For the answer, we turn to the crew from Hormel, which is a name you might recognize from the chilled meats section of your favorite grocery store. The Austin-based food empire has assembled a motorcycle that runs on bacon grease that would otherwise have been discarded, with the goal in mind of traveling from Austin, MN, to San Diego, CA, in time for the International Bacon Film Festival, which we didn’t know existed, but in retrospect, of course exists.
The machine started life as an EVA Track T800CDI diesel-powered motorcycle, hailing from The Netherlands, and a bacon-grease conversion was performed by the crew from CSE Engineering, who are accompanying the procession as it crosses the western half of the United States as part of a 12-person team that is filming and documenting the adventure…And rest easy this evening with the knowledge that bacon does indeed make the world of transportation a better place to be.
The best thing about diesel engines is that you can run them on just about anything greasy enough.
He will be missed.
A North Carolina man who beat police officers in a doughnut-eating contest got his just desserts the next day after they realized that he was a wanted man.
Bradley Herbert entered the cuisine-eating competition at the Elizabeth City Police Department’s National Night Out Against Crime and won it by polishing off eight doughnuts in two minutes.
The field that the 24-year-old defeated included local police officers and firefighters…
The day after the contest, officials realized that Herbert was wanted in connection with two break-ins that happened at local grocery stores thanks to story about the suspect’s eating prowess.
“When I came in that morning and read that article I was pissed because it’s like throwing it in our face,” Lt. Max Robeson said. “We’ve been looking for you for months.
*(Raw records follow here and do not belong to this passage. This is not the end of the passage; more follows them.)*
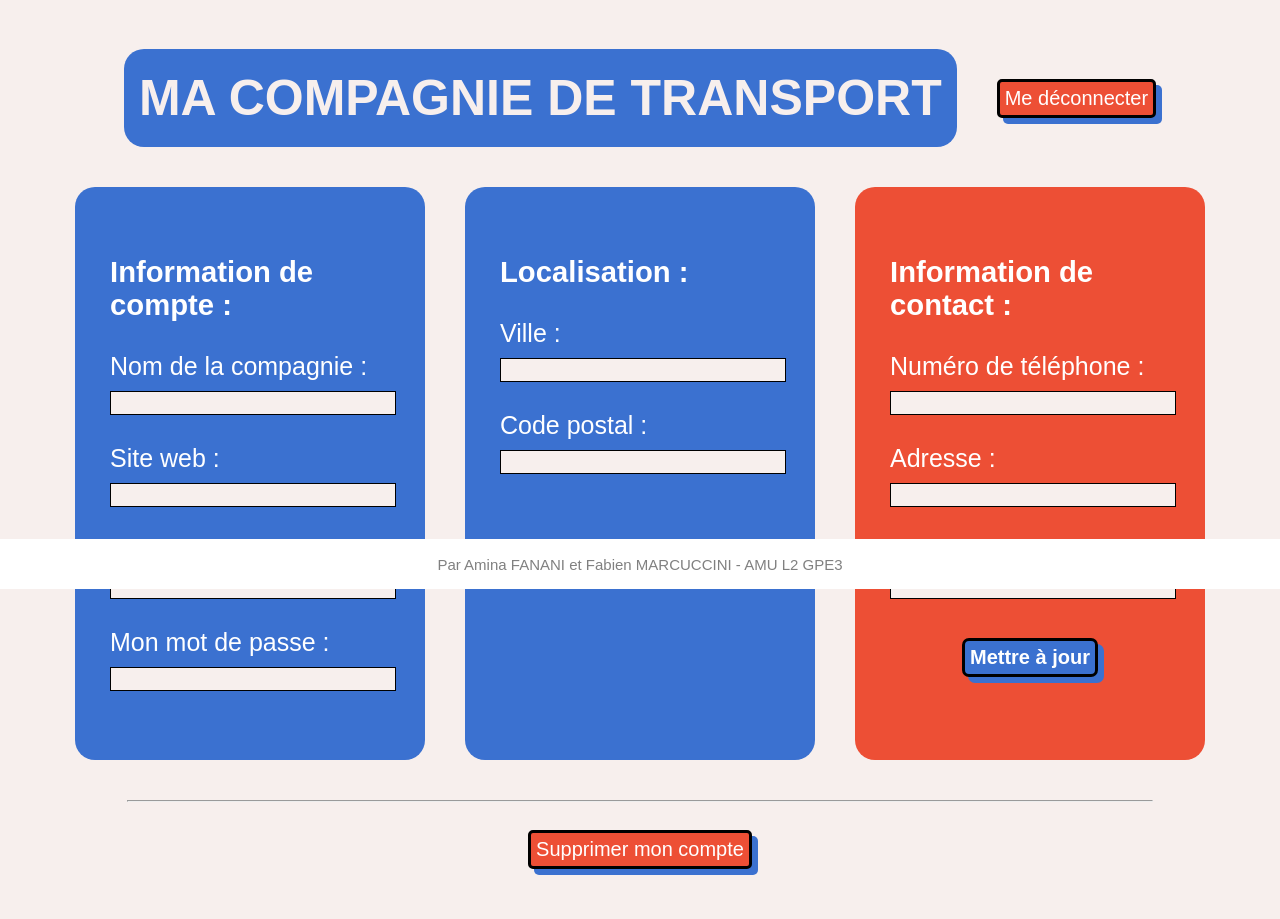
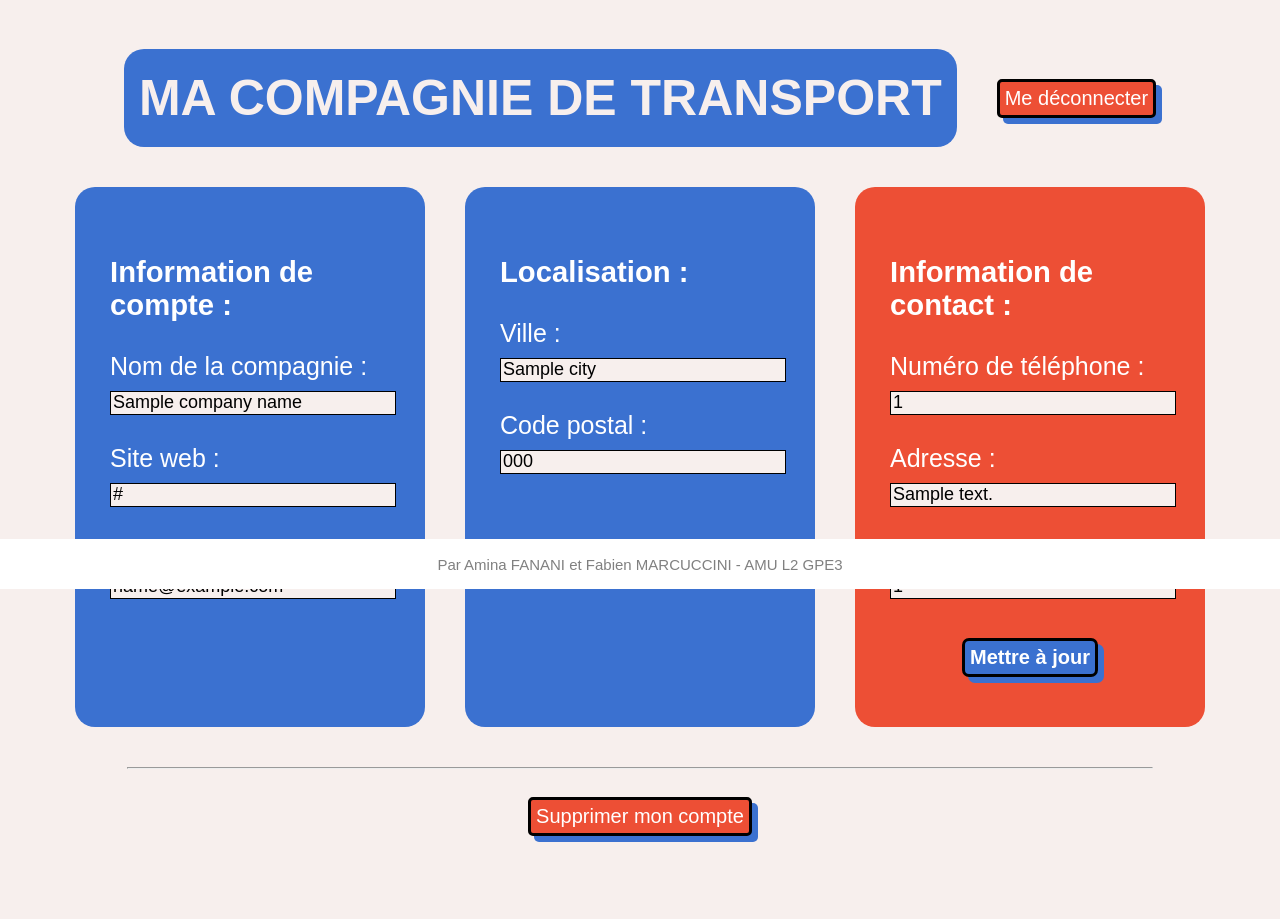
Before and after one commit to fabien-mrccc/univ-s4-web-project-transport_objet_perdu, a Flask app: template templates/ma_compagnie_de_transport.html in a window 1280 px wide. Shown: the part 211-1130 px from the top of the page. After the commit the page ends 1053 px from the top, so only its background shows below. Run offline with Flask 3, Linux system fonts and the light colour scheme; the template is opened without the code that fills it: most values are stand-ins (such as "Sample title", 1, 10 or a date in 2020).

Commit message:
fix save contact feature and add display info on ma_compagnie... page

```diff
--- a/app.py
+++ b/app.py
@@ -21,7 +21,19 @@ def recover_lost_object_get():
 @app.get('/ma-compagnie-de-transport')
 def my_transport_company_get():
     if 'email' in session:
-        return render_template('ma_compagnie_de_transport.html')
+        email = session['email']
+        company_name = model.db_fetch("SELECT Nom FROM CompagnieDeTransport WHERE Email = ?;", (email,))
+        website = model.db_fetch("SELECT SiteWeb FROM CompagnieDeTransport WHERE Email = ?;", (email,))
+
+        city_ID = model.db_fetch("SELECT Ville_ID FROM InformationsDeContact WHERE CompagnieDeTransport_Email = ?;", (email,))
+        city = model.db_fetch("SELECT Nom FROM Ville WHERE ID = ?;", (city_ID['Ville_ID'],))
+        postal_code = model.db_fetch("SELECT CodePostal FROM Ville WHERE ID = ?;", (city_ID['Ville_ID'],))
+
+        phone_number = model.db_fetch("SELECT Tel FROM InformationsDeContact WHERE CompagnieDeTransport_Email = ? AND Ville_ID = ?;", (email,city_ID['Ville_ID']))
+        address = model.db_fetch("SELECT Adresse FROM InformationsDeContact WHERE CompagnieDeTransport_Email = ? AND Ville_ID = ?;", (email,city_ID['Ville_ID']))
+        contact_page = model.db_fetch("SELECT PageContact FROM InformationsDeContact WHERE CompagnieDeTransport_Email = ? AND Ville_ID = ?;", (email,city_ID['Ville_ID']))
+
+        return render_template('ma_compagnie_de_transport.html', company_name = company_name['Nom'], website = website['SiteWeb'], email=email, city = city['Nom'], postal_code = postal_code['CodePostal'], phone_number = phone_number['Tel'], address = address['Adresse'], contact_page = contact_page['PageContact'])
     else:
         return redirect('/connexion-compagnie-transport')
 
@@ -81,7 +93,7 @@ def my_transport_company_post():
     email = request.form['email']
     city = request.form['city']
     postal_code = request.form['postal_code']
-    phone = request.form['tel']
+    phone = request.form['phone_number']
     address = request.form['address']
     contact_page = request.form['contact_page']
 
--- a/data_model.py
+++ b/data_model.py
@@ -64,12 +64,10 @@ def register_company_account(name, website, email, password, city, postal_code):
 
 def save_contact(email, city, postal_code, phone, address, contact_page):
 
-    city_id = db_fetch("SELECT ID FROM Ville WHERE Nom=?, CodePostal=?", (city, postal_code))
+    city_id = db_fetch("SELECT ID FROM Ville WHERE Nom=? AND CodePostal=?", (city, postal_code))
 
-    db_run("""
-           UPDATE InformationsDeContact SET Tel=?, Adresse=?, PageContact=?
-           WHERE CompagnieDeTransport_Email=?, Ville_ID=?;"""
-           (phone, address, contact_page, email, city_id['Ville_ID']))
+    db_run('UPDATE InformationsDeContact SET Tel=?, Adresse=?, PageContact=? WHERE CompagnieDeTransport_Email=? AND Ville_ID=?;',
+           (phone, address, contact_page, email, city_id['ID']))
 
 def delete_account(email):
 
--- a/templates/ma_compagnie_de_transport.html
+++ b/templates/ma_compagnie_de_transport.html
@@ -12,36 +12,33 @@
                             <h3>Information de compte :</h3>
 
                             <label for="company_name">Nom de la compagnie :</label><br>
-                            <input type="text" id="company_name" name="company_name" readonly><br><br>
+                            <input type="text" id="company_name" name="company_name" value="{{company_name}}" readonly><br><br>
 
                             <label for="website">Site web :</label><br>
-                            <input type="url" id="website" name="web" readonly><br><br>
+                            <input type="url" id="website" name="web" value="{{website}}" readonly><br><br>
 
                             <label for="email">Mon email :</label><br>
-                            <input type="email" id="email" name="email" readonly><br><br>
-
-                            <label for="password">Mon mot de passe :</label><br>
-                            <input type="password" id="password" name="password" readonly><br><br>
+                            <input type="email" id="email" name="email" value="{{email}}" readonly><br><br>
                         </div>
                     </div>
                     <div class="blue-container sub-form">
                         <div>
                             <h3>Localisation :</h3>
                             <label for="city">Ville :</label><br>
-                            <input type="text" id="city" name="city" readonly><br><br>
+                            <input type="text" id="city" name="city" value="{{city}}" readonly><br><br>
                             <label for="postal_code">Code postal :</label><br>
-                            <input type="number" id="postal_code" name="postal_code" min="0" readonly><br><br>
+                            <input type="number" id="postal_code" name="postal_code" min="0" value="{{postal_code}}" readonly><br><br>
                         </div>
                     </div>
                     <div class="red-container sub-form">
                         <div>
                             <h3>Information de contact :</h3>
                             <label for="phone_number">Numéro de téléphone :</label><br>
-                            <input type="tel" id="phone_number" name="phone_number"><br><br>
+                            <input type="tel" id="phone_number" name="phone_number" value="{{phone_number}}" pattern="^0[1-9](?:\s\d\d){4}$"><br><br>
                             <label for="address">Adresse :</label><br>
-                            <input type="text" id="address" name="address"><br><br>
+                            <input type="text" id="address" name="address" value="{{address}}"><br><br>
                             <label for="contact_page">Lien page de contact :</label><br>
-                            <input type="url" id="contact_page" name="contact_page"><br><br>
+                            <input type="url" id="contact_page" name="contact_page" value="{{contact_page}}"><br><br>
                         </div>
                         <div class="button-container">
                             <button class="blue-button blue-box-shadow" id="myCompanyFormButton" type="submit">Mettre à jour</button>
```
Also changed, not shown: companies.sqlite (added).
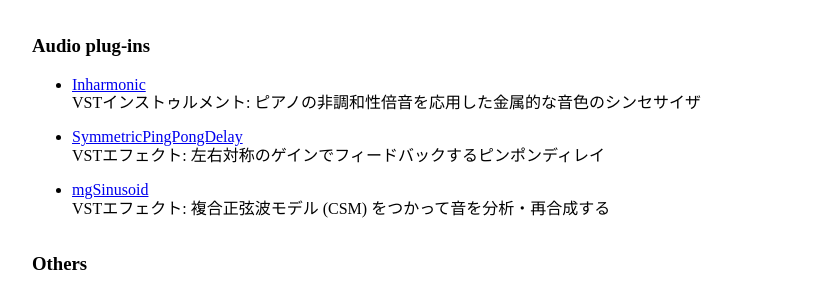
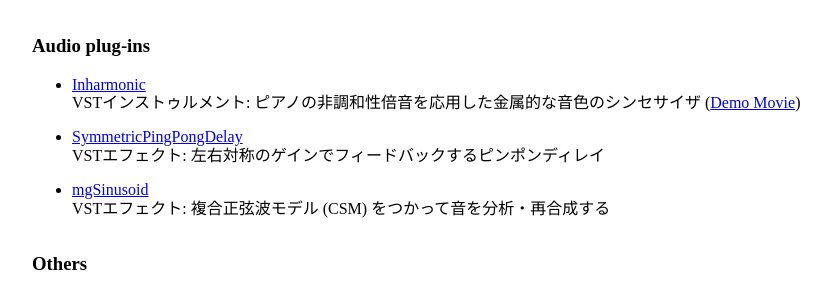
Before and after one commit to Mg32/mg32.github.com, a Jekyll site: the page built from index.md, in a window 1280 px wide. Shown: the part 541-827 px from the top of the page, without its empty margins (208-1039 px from the left). Built offline with Jekyll 4.4.1, drawn with Linux system fonts in a browser that asks for light colours; nearby versions of some CDN libraries.

Commit message:
Update index.md

```diff
--- a/index.md
+++ b/index.md
@@ -22,7 +22,7 @@ title: Mg32 (mogesystem)
 
 ### Audio plug-ins
 -   [Inharmonic](https://github.com/Mg32/Inharmonic)<br>
-    VSTインストゥルメント: ピアノの非調和性倍音を応用した金属的な音色のシンセサイザ
+    VSTインストゥルメント: ピアノの非調和性倍音を応用した金属的な音色のシンセサイザ ([Demo Movie](https://www.youtube.com/watch?v=a1Dy48y92fs))
 -   [SymmetricPingPongDelay](https://github.com/Mg32/SymmetricPingPongDelay)<br>
     VSTエフェクト: 左右対称のゲインでフィードバックするピンポンディレイ
 -   [mgSinusoid](https://github.com/Mg32/vst_csm)<br>
```
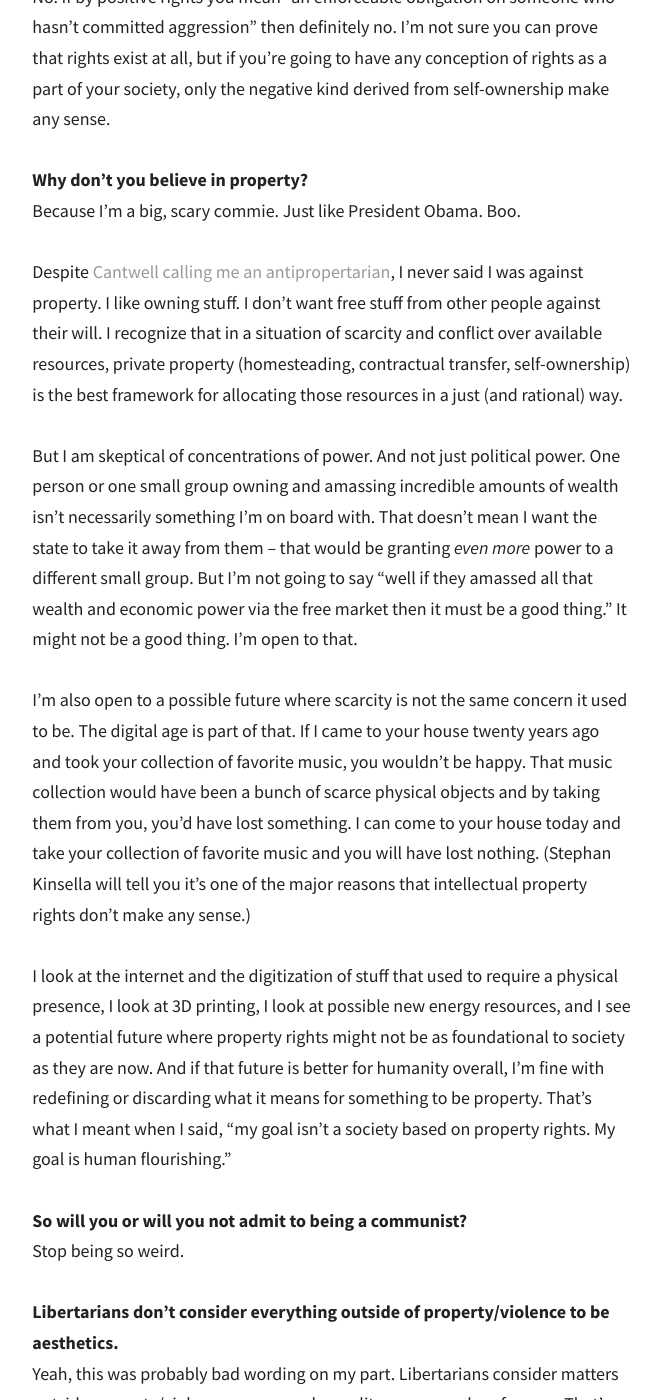
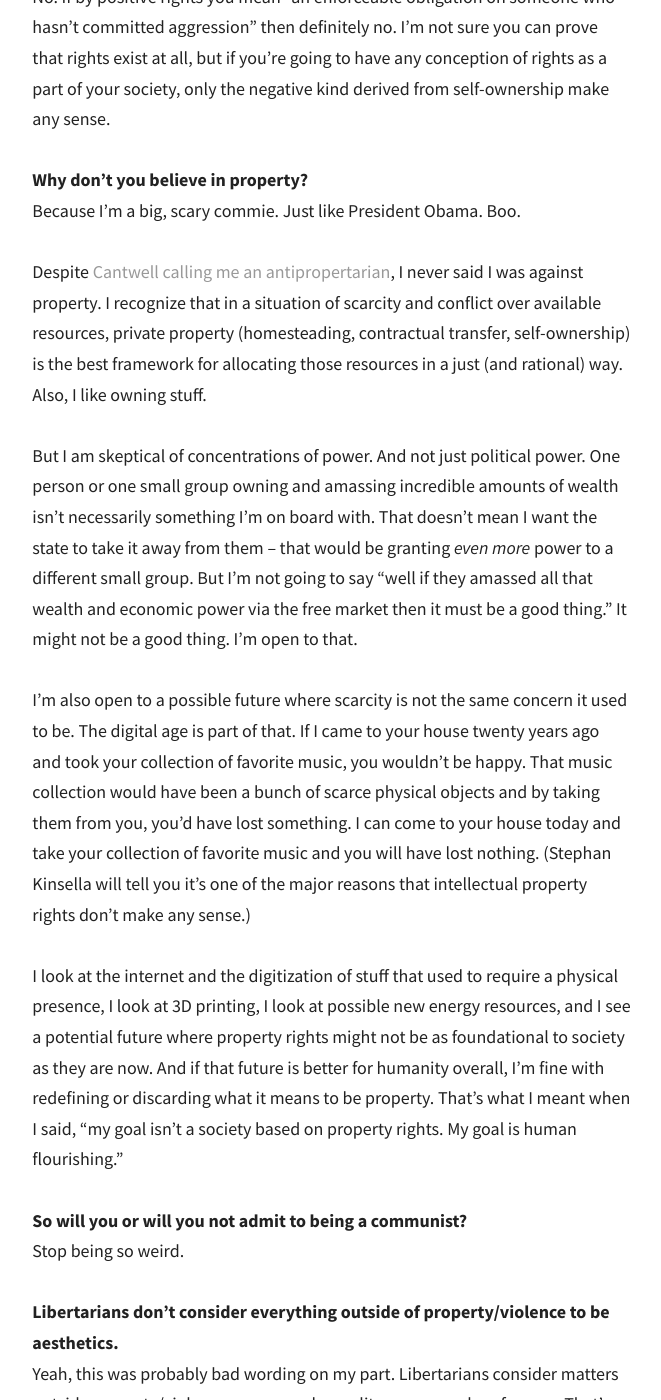
Before and after one commit to moyer/moyer.github.com, a Jekyll site: the page built from _posts/2014-04-22-limits-of-libertarianism-responses.md, in a window 1280 px wide and 1400 px high, scrolled down 1250 px. Shown: the whole window, without its empty margins (308-969 px from the left). Built offline with Jekyll 4.4.1, drawn with Linux system fonts in a browser that asks for light colours; Markdown is read by kramdown in place of the engine named in the settings.

Commit message:
sentence changes via Paul for "Limits of Libertarianism - Responses"

```diff
--- a/_posts/2014-04-22-limits-of-libertarianism-responses.md
+++ b/_posts/2014-04-22-limits-of-libertarianism-responses.md
@@ -18,13 +18,13 @@ No. If by positive rights you mean "an enforceable obligation on someone who has
 **Why don't you believe in property?**
 Because I'm a big, scary commie. Just like President Obama. Boo.
 
-Despite [Cantwell calling me an antipropertarian](http://www.christophercantwell.com/2014/04/20/will-moyer-adding-libertarianism/), I never said I was against property. I like owning stuff. I don't want free stuff from other people against their will. I recognize that in a situation of scarcity and conflict over available resources, private property (homesteading, contractual transfer, self-ownership) is the best framework for allocating those resources in a just (and rational) way.
+Despite [Cantwell calling me an antipropertarian](http://www.christophercantwell.com/2014/04/20/will-moyer-adding-libertarianism/), I never said I was against property. I recognize that in a situation of scarcity and conflict over available resources, private property (homesteading, contractual transfer, self-ownership) is the best framework for allocating those resources in a just (and rational) way. Also, I like owning stuff.
 
 But I am skeptical of concentrations of power. And not just political power. One person or one small group owning and amassing incredible amounts of wealth isn't necessarily something I'm on board with. That doesn't mean I want the state to take it away from them -- that would be granting *even more* power to a different small group. But I'm not going to say "well if they amassed all that wealth and economic power via the free market then it must be a good thing." It might not be a good thing. I'm open to that.
 
 I'm also open to a possible future where scarcity is not the same concern it used to be. The digital age is part of that. If I came to your house twenty years ago and took your collection of favorite music, you wouldn't be happy. That music collection would have been a bunch of scarce physical objects and by taking them from you, you'd have lost something. I can come to your house today and take your collection of favorite music and you will have lost nothing. (Stephan Kinsella will tell you it's one of the major reasons that intellectual property rights don't make any sense.)
 
-I look at the internet and the digitization of stuff that used to require a physical presence, I look at 3D printing, I look at possible new energy resources, and I see a potential future where property rights might not be as foundational to society as they are now. And if that future is better for humanity overall, I'm fine with redefining or discarding what it means for something to be property. That's what I meant when I said, "my goal isn't a society based on property rights. My goal is human flourishing."
+I look at the internet and the digitization of stuff that used to require a physical presence, I look at 3D printing, I look at possible new energy resources, and I see a potential future where property rights might not be as foundational to society as they are now. And if that future is better for humanity overall, I'm fine with redefining or discarding what it means to be property. That's what I meant when I said, "my goal isn't a society based on property rights. My goal is human flourishing."
 
 **So will you or will you not admit to being a communist?**
 Stop being so weird.
```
I didn’t ask him if he won a trophy — he probably did.”
Herbert was charged with two counts of felony breaking and entering and misdemeanor injury to real property.
More balls than brains!